- **TASK**:
Repeat each record below exactly as given.

- **DATASET EXTRACT**:
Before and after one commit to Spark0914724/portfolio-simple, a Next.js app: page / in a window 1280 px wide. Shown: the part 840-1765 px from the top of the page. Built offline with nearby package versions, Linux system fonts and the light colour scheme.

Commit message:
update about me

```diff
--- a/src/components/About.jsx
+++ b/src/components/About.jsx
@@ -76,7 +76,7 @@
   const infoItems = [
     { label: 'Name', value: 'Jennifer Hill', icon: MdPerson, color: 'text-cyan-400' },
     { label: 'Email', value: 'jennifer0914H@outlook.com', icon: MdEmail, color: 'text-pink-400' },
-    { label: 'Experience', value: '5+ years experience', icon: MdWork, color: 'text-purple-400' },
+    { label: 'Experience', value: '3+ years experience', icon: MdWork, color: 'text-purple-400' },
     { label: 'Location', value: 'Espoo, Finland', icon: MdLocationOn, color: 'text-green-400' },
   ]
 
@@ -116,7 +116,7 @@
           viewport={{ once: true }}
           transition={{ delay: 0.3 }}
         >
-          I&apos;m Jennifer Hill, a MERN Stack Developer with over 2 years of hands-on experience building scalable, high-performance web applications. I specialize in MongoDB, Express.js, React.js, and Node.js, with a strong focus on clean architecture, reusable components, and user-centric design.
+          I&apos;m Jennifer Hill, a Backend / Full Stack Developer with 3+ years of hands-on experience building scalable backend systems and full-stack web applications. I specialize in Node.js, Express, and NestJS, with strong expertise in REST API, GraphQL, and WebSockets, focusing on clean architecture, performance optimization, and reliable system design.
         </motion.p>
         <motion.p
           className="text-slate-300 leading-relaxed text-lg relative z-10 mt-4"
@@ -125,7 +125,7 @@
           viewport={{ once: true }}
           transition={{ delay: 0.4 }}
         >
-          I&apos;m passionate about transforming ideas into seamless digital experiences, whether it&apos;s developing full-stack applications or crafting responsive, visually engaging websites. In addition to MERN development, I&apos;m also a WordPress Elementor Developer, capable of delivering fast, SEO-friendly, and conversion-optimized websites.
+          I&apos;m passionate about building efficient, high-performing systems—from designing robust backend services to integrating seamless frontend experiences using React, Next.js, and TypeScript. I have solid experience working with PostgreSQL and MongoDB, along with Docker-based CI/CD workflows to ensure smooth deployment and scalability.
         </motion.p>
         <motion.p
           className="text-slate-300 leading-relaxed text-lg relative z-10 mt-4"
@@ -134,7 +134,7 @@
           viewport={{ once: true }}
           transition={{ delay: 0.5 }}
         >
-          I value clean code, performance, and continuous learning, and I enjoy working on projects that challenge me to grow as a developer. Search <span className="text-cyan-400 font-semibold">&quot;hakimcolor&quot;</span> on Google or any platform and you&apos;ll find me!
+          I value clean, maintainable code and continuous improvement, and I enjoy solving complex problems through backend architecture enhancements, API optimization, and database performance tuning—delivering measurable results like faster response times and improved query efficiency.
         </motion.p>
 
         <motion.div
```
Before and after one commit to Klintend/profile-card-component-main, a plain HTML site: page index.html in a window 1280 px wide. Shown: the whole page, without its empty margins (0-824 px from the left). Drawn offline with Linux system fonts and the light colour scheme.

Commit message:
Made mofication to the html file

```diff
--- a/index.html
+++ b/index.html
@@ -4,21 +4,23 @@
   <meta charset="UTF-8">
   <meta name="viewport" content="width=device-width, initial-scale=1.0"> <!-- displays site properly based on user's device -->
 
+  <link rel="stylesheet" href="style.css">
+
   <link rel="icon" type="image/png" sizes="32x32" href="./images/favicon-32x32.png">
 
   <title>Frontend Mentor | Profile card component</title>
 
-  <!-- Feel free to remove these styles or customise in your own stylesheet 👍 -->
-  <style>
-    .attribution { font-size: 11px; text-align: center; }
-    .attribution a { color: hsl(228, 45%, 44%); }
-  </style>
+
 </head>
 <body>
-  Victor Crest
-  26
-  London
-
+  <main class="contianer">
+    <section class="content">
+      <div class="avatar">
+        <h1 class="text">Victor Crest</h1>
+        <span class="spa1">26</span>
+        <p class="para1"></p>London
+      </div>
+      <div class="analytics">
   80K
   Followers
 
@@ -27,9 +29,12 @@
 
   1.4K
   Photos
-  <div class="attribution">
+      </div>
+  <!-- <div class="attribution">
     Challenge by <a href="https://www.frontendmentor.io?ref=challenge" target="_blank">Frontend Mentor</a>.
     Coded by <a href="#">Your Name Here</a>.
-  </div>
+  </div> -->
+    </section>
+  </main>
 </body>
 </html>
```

- **RESULT**:
Before and after one commit to Spark0914724/portfolio-simple, a Next.js app: page / in a window 1280 px wide. Shown: the part 840-1765 px from the top of the page. Built offline with nearby package versions, Linux system fonts and the light colour scheme.

Commit message:
update about me

```diff
--- a/src/components/About.jsx
+++ b/src/components/About.jsx
@@ -76,7 +76,7 @@
   const infoItems = [
     { label: 'Name', value: 'Jennifer Hill', icon: MdPerson, color: 'text-cyan-400' },
     { label: 'Email', value: 'jennifer0914H@outlook.com', icon: MdEmail, color: 'text-pink-400' },
-    { label: 'Experience', value: '5+ years experience', icon: MdWork, color: 'text-purple-400' },
+    { label: 'Experience', value: '3+ years experience', icon: MdWork, color: 'text-purple-400' },
     { label: 'Location', value: 'Espoo, Finland', icon: MdLocationOn, color: 'text-green-400' },
   ]
 
@@ -116,7 +116,7 @@
           viewport={{ once: true }}
           transition={{ delay: 0.3 }}
         >
-          I&apos;m Jennifer Hill, a MERN Stack Developer with over 2 years of hands-on experience building scalable, high-performance web applications. I specialize in MongoDB, Express.js, React.js, and Node.js, with a strong focus on clean architecture, reusable components, and user-centric design.
+          I&apos;m Jennifer Hill, a Backend / Full Stack Developer with 3+ years of hands-on experience building scalable backend systems and full-stack web applications. I specialize in Node.js, Express, and NestJS, with strong expertise in REST API, GraphQL, and WebSockets, focusing on clean architecture, performance optimization, and reliable system design.
         </motion.p>
         <motion.p
           className="text-slate-300 leading-relaxed text-lg relative z-10 mt-4"
@@ -125,7 +125,7 @@
           viewport={{ once: true }}
           transition={{ delay: 0.4 }}
         >
-          I&apos;m passionate about transforming ideas into seamless digital experiences, whether it&apos;s developing full-stack applications or crafting responsive, visually engaging websites. In addition to MERN development, I&apos;m also a WordPress Elementor Developer, capable of delivering fast, SEO-friendly, and conversion-optimized websites.
+          I&apos;m passionate about building efficient, high-performing systems—from designing robust backend services to integrating seamless frontend experiences using React, Next.js, and TypeScript. I have solid experience working with PostgreSQL and MongoDB, along with Docker-based CI/CD workflows to ensure smooth deployment and scalability.
         </motion.p>
         <motion.p
           className="text-slate-300 leading-relaxed text-lg relative z-10 mt-4"
@@ -134,7 +134,7 @@
           viewport={{ once: true }}
           transition={{ delay: 0.5 }}
         >
-          I value clean code, performance, and continuous learning, and I enjoy working on projects that challenge me to grow as a developer. Search <span className="text-cyan-400 font-semibold">&quot;hakimcolor&quot;</span> on Google or any platform and you&apos;ll find me!
+          I value clean, maintainable code and continuous improvement, and I enjoy solving complex problems through backend architecture enhancements, API optimization, and database performance tuning—delivering measurable results like faster response times and improved query efficiency.
         </motion.p>
 
         <motion.div
```
Before and after one commit to Klintend/profile-card-component-main, a plain HTML site: page index.html in a window 1280 px wide. Shown: the whole page, without its empty margins (0-824 px from the left). Drawn offline with Linux system fonts and the light colour scheme.

Commit message:
Made mofication to the html file

```diff
--- a/index.html
+++ b/index.html
@@ -4,21 +4,23 @@
   <meta charset="UTF-8">
   <meta name="viewport" content="width=device-width, initial-scale=1.0"> <!-- displays site properly based on user's device -->
 
+  <link rel="stylesheet" href="style.css">
+
   <link rel="icon" type="image/png" sizes="32x32" href="./images/favicon-32x32.png">
 
   <title>Frontend Mentor | Profile card component</title>
 
-  <!-- Feel free to remove these styles or customise in your own stylesheet 👍 -->
-  <style>
-    .attribution { font-size: 11px; text-align: center; }
-    .attribution a { color: hsl(228, 45%, 44%); }
-  </style>
+
 </head>
 <body>
-  Victor Crest
-  26
-  London
-
+  <main class="contianer">
+    <section class="content">
+      <div class="avatar">
+        <h1 class="text">Victor Crest</h1>
+        <span class="spa1">26</span>
+        <p class="para1"></p>London
+      </div>
+      <div class="analytics">
   80K
   Followers
 
@@ -27,9 +29,12 @@
 
   1.4K
   Photos
-  <div class="attribution">
+      </div>
+  <!-- <div class="attribution">
     Challenge by <a href="https://www.frontendmentor.io?ref=challenge" target="_blank">Frontend Mentor</a>.
     Coded by <a href="#">Your Name Here</a>.
-  </div>
+  </div> -->
+    </section>
+  </main>
 </body>
 </html>
```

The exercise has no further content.